“The second one being when the NFMA made you a Bypassport to World Two,” Marissa finishes. Kelley giggles in reply, throwing an arm around Marissa as they study the countenance of the original Robadu. “But…” Marissa bites her lip.
“Ask away, girlfriend. I know I owe you one.”
“How’d you get here, all those billions of years ago? Why couldn’t you leave?”
Kelley is silent for a long time. When she speaks again, her voice is soft. “We’ve got a lot in common, you and me. We both got screwed by someone who should’ve been protecting us.” She reaches up, gently removes the portrait of Robadu, and places it in Marissa’s hands.
As Marissa stares into it, the picture fades to black.
There is a rending noise, as if space itself were being ripped in half. A glimpse of blinding whiteness, a trillion exploding suns. Against the white, a boiling mass of black is hurtling closer and closer, writhing appendages snaking out, then disappearing. The amorphous thing fills her vision, reshaping itself again and again with whip-like fury, its enraged sounds beyond description. The white disappears as the rift crashes shut, sealed with the ancient curse that still holds to this day. The furious shrieks of the thing that was the true form of Kelley Robadu, trapped within this dark and hollow world, would have been felt in other realms—had any existed at the time of this aberration. And so ended the creation of the first prototype universe, a failure to be sealed away and left to rot, locked in this cellar, for all time.
Marissa slowly raises her head to look at Kelley. Lifts one hand to touch her face. “I’m sorry.” There is a flicker in the gaslight of Kelley’s eyes, a cooling. “When the door is finally all the way open…and you can go wherever you want…what then? What happens in World Two?”
Kelley’s pink lips slowly curve into a smile. She nods toward the portrait still lying in Marissa’s hands. Out of the blackness boils a storm of devastation. Under poisoned and sulfurous clouds, the Earth shudders, great fissures exploding the streets and highways. Long-abandoned buildings and bridges crumble like fossilized skeletons. Cars still sit in parking lots and driveways as though there had been no warning, none at all, tires rotting away, widening bands of rust devouring their original colors. Across the face of this decimated world swarm the dim remnants of Mankind, beyond any sense of right or wrong, scavenging, raping, killing in an ecstasy of utter depravity. And above it all swells a vast shadow, black, writhing. Laughing.

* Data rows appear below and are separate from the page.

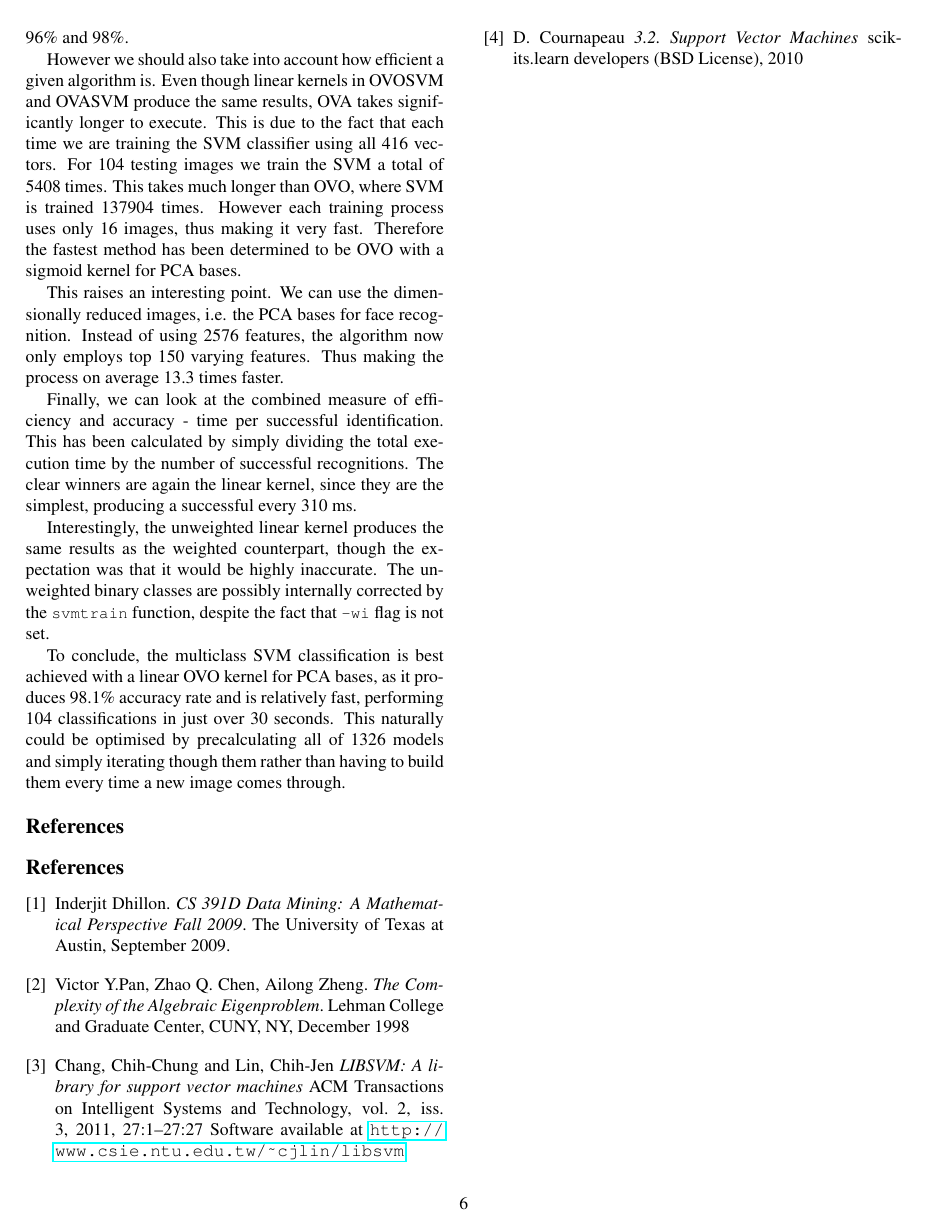
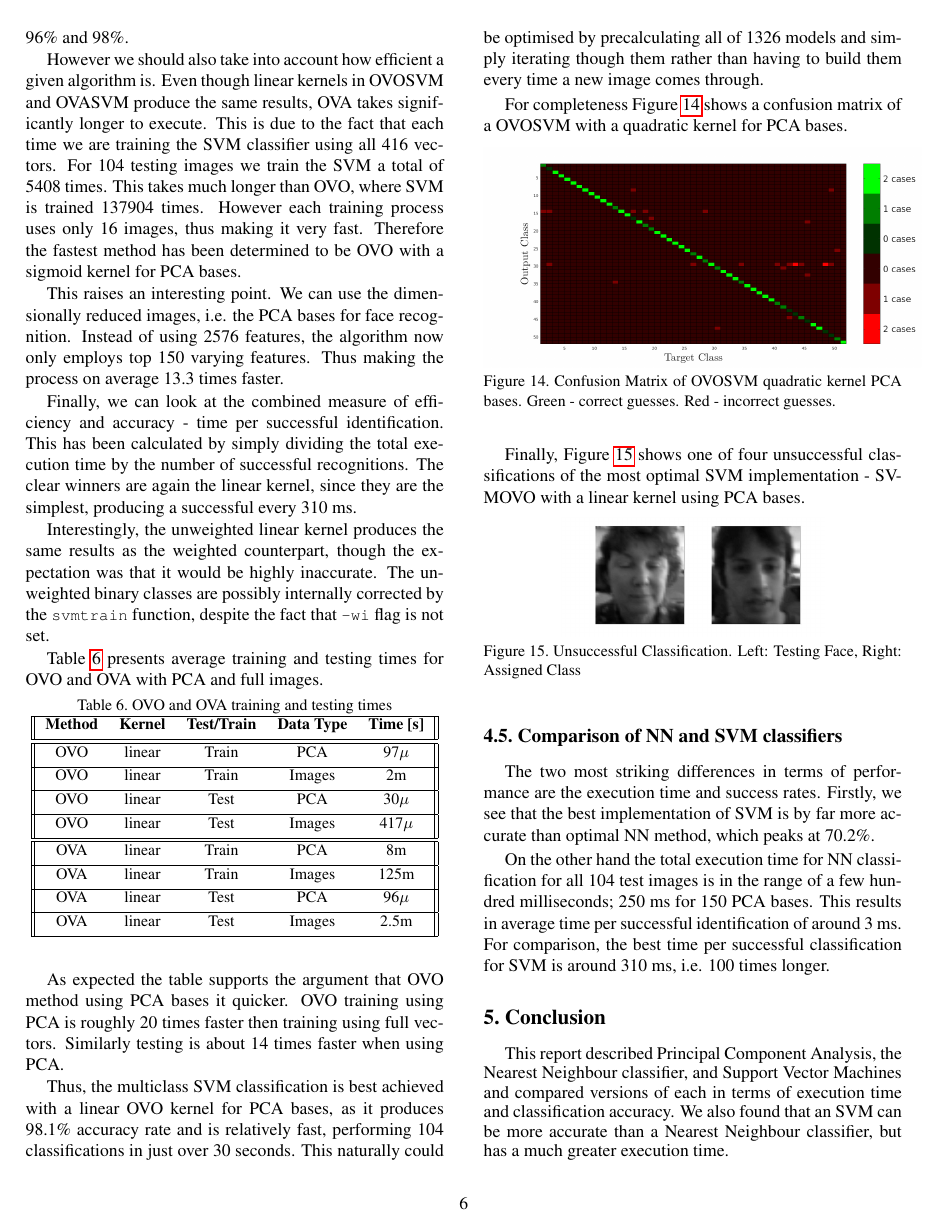
Before and after one commit to JHertz5/NotPatRecCW, a LaTeX paper (Report/Report.tex): page 6 of 6 before the commit and page 6 of 7 after it. Compiled offline with pdfLaTeX.

Commit message:
so close

```diff
--- a/Report/Report.tex
+++ b/Report/Report.tex
@@ -437,8 +430,72 @@ Finally, we can look at the combined measure of efficiency and accuracy - time p
 
 Interestingly, the unweighted linear kernel produces the same results as the weighted counterpart, though the expectation was that it would be highly inaccurate. The unweighted binary classes are possibly internally corrected by the {\tt\small svmtrain} function, despite the fact that {\tt\small -wi} flag is not set.
 
-To conclude, the multiclass SVM classification is best achieved with a linear OVO kernel for PCA bases, as it produces 98.1\% accuracy rate and is relatively fast, performing 104 classifications in just over 30 seconds. This naturally could be optimised by precalculating all of 1326 models and simply iterating though them rather than having to build them every time a new image comes through.
+Table \ref{tab:idvTimes} presents average training and testing times for OVO and OVA with PCA and full images.
 
+\begin{table}[H]
+\begin{center}
+\caption{OVO and OVA training and testing times}  \label{tab:idvTimes}
+\small
+\begin{tabular}{||c c c c c||}
+\hline
+\bf Method & \bf Kernel & \bf Test/Train & \bf Data Type & \bf Time [s]\\ [0.5ex]
+\hline \hline
+OVO & linear & Train & PCA & 97$\mu$\\ [0.5ex]
+\hline
+OVO & linear & Train & Images & 2m\\ [0.5ex]
+\hline
+OVO & linear & Test & PCA & 30$\mu$\\ [0.5ex]
+\hline
+OVO & linear & Test & Images & 417$\mu$\\ [0.5ex]
+\hline \hline
+OVA & linear & Train & PCA & 8m\\ [0.5ex]
+\hline
+OVA & linear & Train & Images & 125m\\ [0.5ex]
+\hline
+OVA & linear & Test & PCA & 96$\mu$\\ [0.5ex]
+\hline
+OVA & linear & Test & Images & 2.5m\\ [0.5ex]
+\hline
+\end{tabular}
+\end{center}
+
+\end{table}
+
+As expected the table supports the argument that OVO method using PCA bases it quicker. OVO training using PCA is roughly 20 times faster then training using full vectors. Similarly testing is about 14 times faster when using PCA.
+
+Thus, the multiclass SVM classification is best achieved with a linear OVO kernel for PCA bases, as it produces 98.1\% accuracy rate and is relatively fast, performing 104 classifications in just over 30 seconds. This naturally could be optimised by precalculating all of 1326 models and simply iterating though them rather than having to build them every time a new image comes through.
+
+For completeness Figure \ref{fig:confSVM} shows a confusion matrix of a OVOSVM with a quadratic kernel for PCA bases.
+
+\begin{figure}[H]
+\begin{center}
+
+    \includegraphics[width=0.5\textwidth]{../results/Q3_PCA_ONO_confusion}
+
+  \caption{Confusion Matrix of OVOSVM quadratic kernel PCA bases. Green - correct guesses. Red - incorrect guesses. \label{fig:confSVM}}
+
+\end{center}
+\end{figure}
+
+Finally, Figure \ref{fig:failSVM} shows one of four unsuccessful classifications of the most optimal SVM implementation - SVMOVO with a linear kernel using PCA bases.
+
+\begin{figure}[H]
+\begin{center}
+
+    \includegraphics[width=0.3\textwidth]{../results/svmFail}
+
+  \caption{Unsuccessful Classification. Left: Testing Face, Right: Assigned Class \label{fig:failSVM}}
+
+\end{center}
+\end{figure}
+
+\subsection{Comparison of NN and SVM classifiers}
+The two most striking differences in terms of performance are the execution time and success rates. Firstly, we see that the best implementation of SVM is by far more accurate than optimal NN method, which peaks at 70.2\%.
+
+On the other hand the total execution time for NN classification for all 104 test images is in the range of a few hundred milliseconds; 250 ms for 150 PCA bases. This results in average time per successful identification of around 3 ms. For comparison, the best time per successful classification for SVM is around 310 ms, i.e. 100 times longer.
+
+\section{Conclusion}
+This report described Principal Component Analysis, the Nearest Neighbour classifier, and Support Vector Machines and compared versions of each in terms of execution time and classification accuracy. We also found that an SVM can be more accurate than a Nearest Neighbour classifier, but has a much greater execution time.
 {\small
 \bibliographystyle{ieee}
 \bibliography{egbib}
```
Also changed, not shown: Report/Report.pdf, results/SVMfail.jpg (added), Report/Report.tex (17 more changed lines), 2 other files.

Toss ‘em in the furnace. Alone at last, the words ratchet through her head until she wants to throw herself into the furnace. Gotta break a few eggs. All the horrors Marissa has witnessed today are still nothing compared to the thing she herself has become. With a cry, she jams the needle into her groin, unable to get there fast enough.
Copyright © 2018 by Shoshana Sumrall Frerking
This is a work of fiction. Names, characters, businesses, places, events, and incidents are either the products of the author’s imagination or used in a fictitious manner. Any resemblance to actual persons, living, dead, or otherwise, is purely coincidental.